Difficulty rating

🍪 = Almost as easy as a mix

🍪🍪 = Get out your rolling pin

🍪🍪🍪 = Clear your calendar

Chocolate chunk drop cookies

Liam Mogan/The Globe and Mail

Makes about 24 cookies

Level of effort: Easy

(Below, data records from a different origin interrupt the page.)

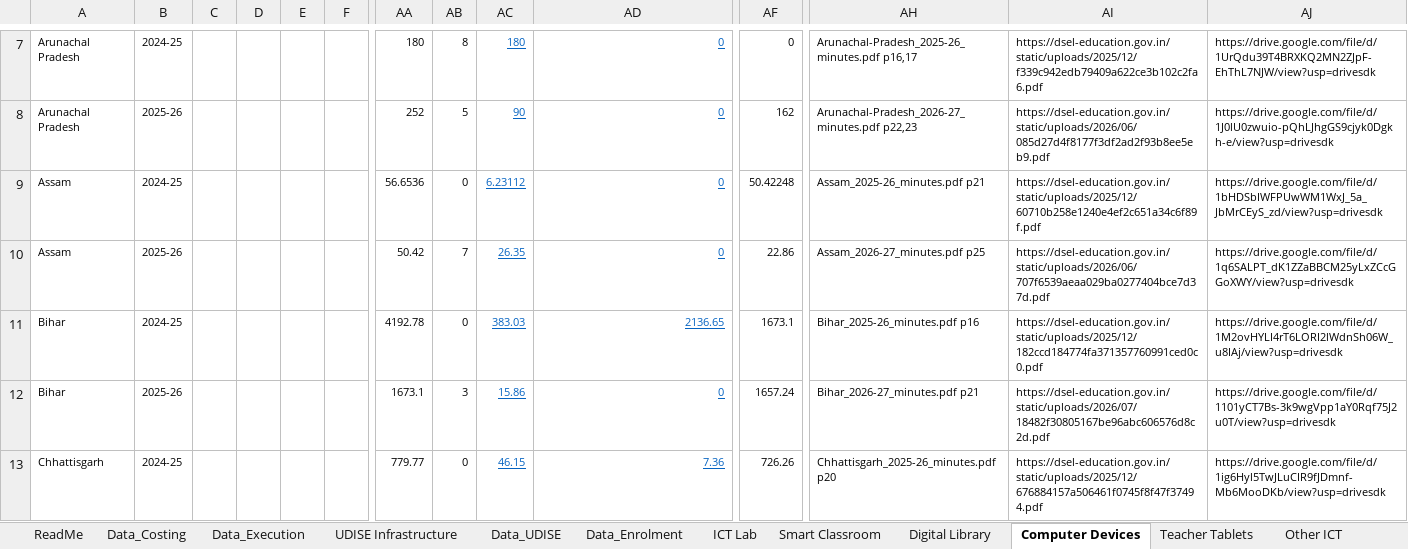
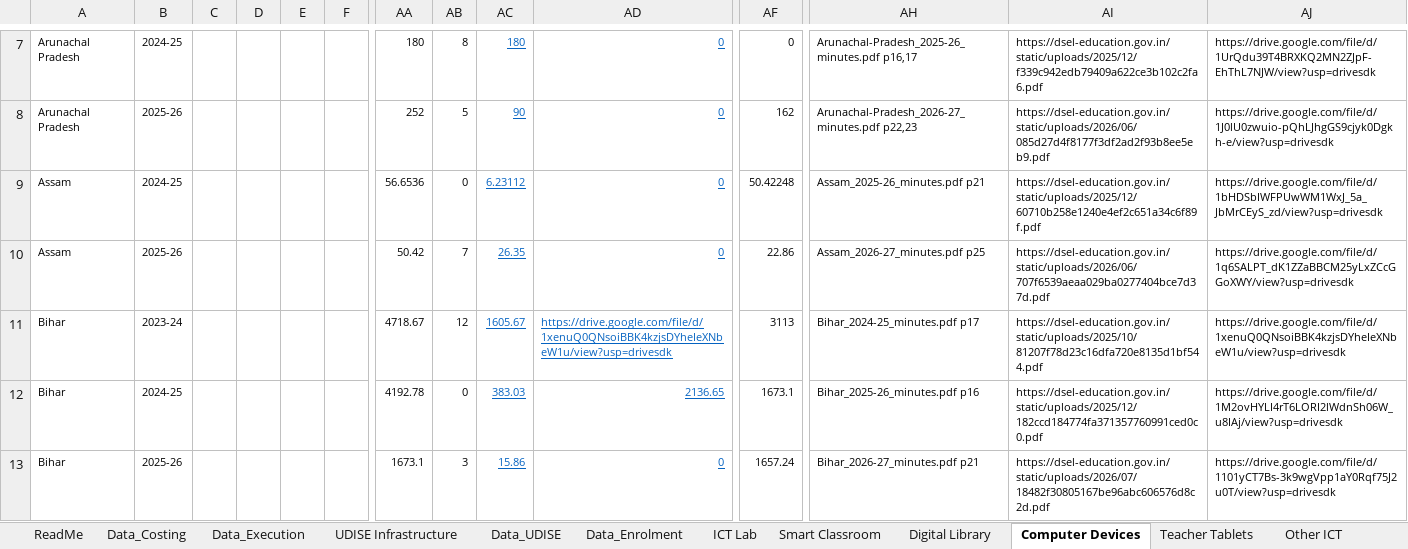
Before and after one commit to gordianknot-legacy/pab-ict-dashboard, an Excel workbook: PAB_UDISE_ICT_master.xlsx, sheet Computer Devices, drawn as a sheet; only a part is shown, gaps mark what is left out; the shorter side is filled out with more unchanged rows; values as stored, in another font and other column widths than the file's, no borders; rows hold the shown columns only; the diff covers the shown part only; the diff names each change by its address in the sheet, - before the commit and + after, or states it on an @@ line.

Commit message:
2023-24 execution lands: the third spillover layout has a parser
Approved vs Spent covered two years. It now covers three, and the
extra one needed a parser for the layout older minutes print under the
same Spill Over title: approved (cumulative), cumulative progress and
spillover, across nine numeric columns and with no surrender column at
all. All 56 ICT-family rows across 10 states satisfy its identity,
approved minus progress equals spillover, and approved physical equals
complete plus spillover total.

Three things had to be got right and each was a documented trap.

Values are assigned POSITIONALLY, not by nearest column centre. Figures
are right-aligned in their cells while the header words are centred, so
a row's first value sits 27pt right of the Physical header it belongs
to and only 24pt left of the Financial header it does not; nearest
centre picks the wrong column every time. Column centres are instead
learned from the document's own nine-value rows, which are unambiguous
by position, and short rows are placed against those.

Haryana prints BLANK cells rather than zeros wherever nothing has been
spent, so its rows arrive with five numbers. Read as the zeros the
identity implies, it goes from 11 of 31 rows passing to 26 of 31.

The doubled OCR layer is back, but here it varies PER PAGE rather than
per document: Bihar's spillover run ranges 0.029 to 0.329 with a median
of 0.063, so the median test the costing parser uses never fires and
every doubled page keeps arriving with eighteen numbers in a row.
Deciding on the document maximum instead took the whole extract from
932 of 1117 rows to 966 of 1000.

Assam, Meghalaya and Tripura are refused outright: their spillover
pages are 100% image, and an OCR layer over a scan is a locator and
never a source of numbers. Their rows failed the identity anyway.

The tab now states its own coverage per year and says why the surrender
figure is empty for 2023-24 rather than zero.

```diff
--- a/PAB_UDISE_ICT_master.xlsx (sheet Computer Devices)
+++ b/PAB_UDISE_ICT_master.xlsx (sheet Computer Devices)
+row 11: Bihar | 2023-24 |  |  |  |  | 4718.67 | 12 | 1605.67 | https://drive.google.com/file/d/1xenuQ0QNsoiBBK4kzjsDYheIeXNbeW1u/view?usp=drivesdk | 3113 | Bihar_2024-25_minutes.pdf p17 | https://dsel-education.gov.in/static/uploads/2025/10/81207f78d23c16dfa720e8135d1bf544.pdf | https://drive.google.com/file/d/1xenuQ0QNsoiBBK4kzjsDYheIeXNbeW1u/view?usp=drivesdk
```
Also changed, not shown: 5 added rows elsewhere in this sheet, sheet Data_Execution, sheet ICT Lab, sheet Smart Classroom, sheet Other ICT, sheet Digital Library, sheet Teacher Tablets, 1 other file.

Recipe notes: Cookies made with dough you drop by the spoonful onto a baking sheet are among the simplest to make – chocolate chunk are the most familiar, but you could add just about anything to that soft, buttery brown sugar dough.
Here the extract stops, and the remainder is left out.